DATA TO PROCESS:
==============================

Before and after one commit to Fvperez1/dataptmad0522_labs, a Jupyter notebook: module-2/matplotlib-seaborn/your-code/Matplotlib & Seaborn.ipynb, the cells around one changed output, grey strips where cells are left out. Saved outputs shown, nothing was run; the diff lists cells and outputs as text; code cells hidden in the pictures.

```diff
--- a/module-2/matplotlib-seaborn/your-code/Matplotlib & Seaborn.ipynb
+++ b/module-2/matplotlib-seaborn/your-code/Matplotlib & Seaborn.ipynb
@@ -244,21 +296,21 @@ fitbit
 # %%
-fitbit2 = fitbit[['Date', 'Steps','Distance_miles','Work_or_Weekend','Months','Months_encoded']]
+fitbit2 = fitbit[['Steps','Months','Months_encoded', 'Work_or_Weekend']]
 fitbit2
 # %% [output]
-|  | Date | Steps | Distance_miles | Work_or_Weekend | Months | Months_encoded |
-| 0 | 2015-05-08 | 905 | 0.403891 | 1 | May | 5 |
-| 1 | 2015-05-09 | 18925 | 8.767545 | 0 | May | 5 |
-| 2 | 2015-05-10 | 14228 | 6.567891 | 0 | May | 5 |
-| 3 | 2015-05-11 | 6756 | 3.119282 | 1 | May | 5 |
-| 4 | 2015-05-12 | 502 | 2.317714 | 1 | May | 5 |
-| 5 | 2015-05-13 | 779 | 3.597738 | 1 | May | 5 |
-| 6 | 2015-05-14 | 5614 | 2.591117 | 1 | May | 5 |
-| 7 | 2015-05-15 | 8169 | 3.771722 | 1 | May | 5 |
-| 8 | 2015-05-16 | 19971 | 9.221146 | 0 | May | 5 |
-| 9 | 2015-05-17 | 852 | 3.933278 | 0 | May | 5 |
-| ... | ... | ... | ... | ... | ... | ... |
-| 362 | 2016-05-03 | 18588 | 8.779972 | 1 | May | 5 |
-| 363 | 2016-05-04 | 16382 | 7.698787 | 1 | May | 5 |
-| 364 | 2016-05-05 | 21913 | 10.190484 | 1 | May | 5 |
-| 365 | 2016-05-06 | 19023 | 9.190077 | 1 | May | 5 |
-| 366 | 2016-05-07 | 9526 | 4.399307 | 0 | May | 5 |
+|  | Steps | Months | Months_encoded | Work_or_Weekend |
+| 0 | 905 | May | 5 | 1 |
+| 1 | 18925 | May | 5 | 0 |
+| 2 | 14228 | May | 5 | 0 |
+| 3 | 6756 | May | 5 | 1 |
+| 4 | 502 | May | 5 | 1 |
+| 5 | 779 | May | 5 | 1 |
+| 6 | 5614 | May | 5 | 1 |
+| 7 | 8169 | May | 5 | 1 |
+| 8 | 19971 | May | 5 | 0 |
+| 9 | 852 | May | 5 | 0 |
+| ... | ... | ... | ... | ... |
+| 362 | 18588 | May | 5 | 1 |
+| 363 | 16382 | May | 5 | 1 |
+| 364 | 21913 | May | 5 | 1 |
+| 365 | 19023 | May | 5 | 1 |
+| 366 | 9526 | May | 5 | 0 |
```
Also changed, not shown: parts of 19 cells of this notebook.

==============================

WORK INSTRUCTION: Please repeat the material above word for word.

RESPONSE TO THE EXERCISE:
Before and after one commit to Fvperez1/dataptmad0522_labs, a Jupyter notebook: module-2/matplotlib-seaborn/your-code/Matplotlib & Seaborn.ipynb, the cells around one changed output, grey strips where cells are left out. Saved outputs shown, nothing was run; the diff lists cells and outputs as text; code cells hidden in the pictures.

```diff
--- a/module-2/matplotlib-seaborn/your-code/Matplotlib & Seaborn.ipynb
+++ b/module-2/matplotlib-seaborn/your-code/Matplotlib & Seaborn.ipynb
@@ -244,21 +296,21 @@ fitbit
 # %%
-fitbit2 = fitbit[['Date', 'Steps','Distance_miles','Work_or_Weekend','Months','Months_encoded']]
+fitbit2 = fitbit[['Steps','Months','Months_encoded', 'Work_or_Weekend']]
 fitbit2
 # %% [output]
-|  | Date | Steps | Distance_miles | Work_or_Weekend | Months | Months_encoded |
-| 0 | 2015-05-08 | 905 | 0.403891 | 1 | May | 5 |
-| 1 | 2015-05-09 | 18925 | 8.767545 | 0 | May | 5 |
-| 2 | 2015-05-10 | 14228 | 6.567891 | 0 | May | 5 |
-| 3 | 2015-05-11 | 6756 | 3.119282 | 1 | May | 5 |
-| 4 | 2015-05-12 | 502 | 2.317714 | 1 | May | 5 |
-| 5 | 2015-05-13 | 779 | 3.597738 | 1 | May | 5 |
-| 6 | 2015-05-14 | 5614 | 2.591117 | 1 | May | 5 |
-| 7 | 2015-05-15 | 8169 | 3.771722 | 1 | May | 5 |
-| 8 | 2015-05-16 | 19971 | 9.221146 | 0 | May | 5 |
-| 9 | 2015-05-17 | 852 | 3.933278 | 0 | May | 5 |
-| ... | ... | ... | ... | ... | ... | ... |
-| 362 | 2016-05-03 | 18588 | 8.779972 | 1 | May | 5 |
-| 363 | 2016-05-04 | 16382 | 7.698787 | 1 | May | 5 |
-| 364 | 2016-05-05 | 21913 | 10.190484 | 1 | May | 5 |
-| 365 | 2016-05-06 | 19023 | 9.190077 | 1 | May | 5 |
-| 366 | 2016-05-07 | 9526 | 4.399307 | 0 | May | 5 |
+|  | Steps | Months | Months_encoded | Work_or_Weekend |
+| 0 | 905 | May | 5 | 1 |
+| 1 | 18925 | May | 5 | 0 |
+| 2 | 14228 | May | 5 | 0 |
+| 3 | 6756 | May | 5 | 1 |
+| 4 | 502 | May | 5 | 1 |
+| 5 | 779 | May | 5 | 1 |
+| 6 | 5614 | May | 5 | 1 |
+| 7 | 8169 | May | 5 | 1 |
+| 8 | 19971 | May | 5 | 0 |
+| 9 | 852 | May | 5 | 0 |
+| ... | ... | ... | ... | ... |
+| 362 | 18588 | May | 5 | 1 |
+| 363 | 16382 | May | 5 | 1 |
+| 364 | 21913 | May | 5 | 1 |
+| 365 | 19023 | May | 5 | 1 |
+| 366 | 9526 | May | 5 | 0 |
```
Also changed, not shown: parts of 19 cells of this notebook.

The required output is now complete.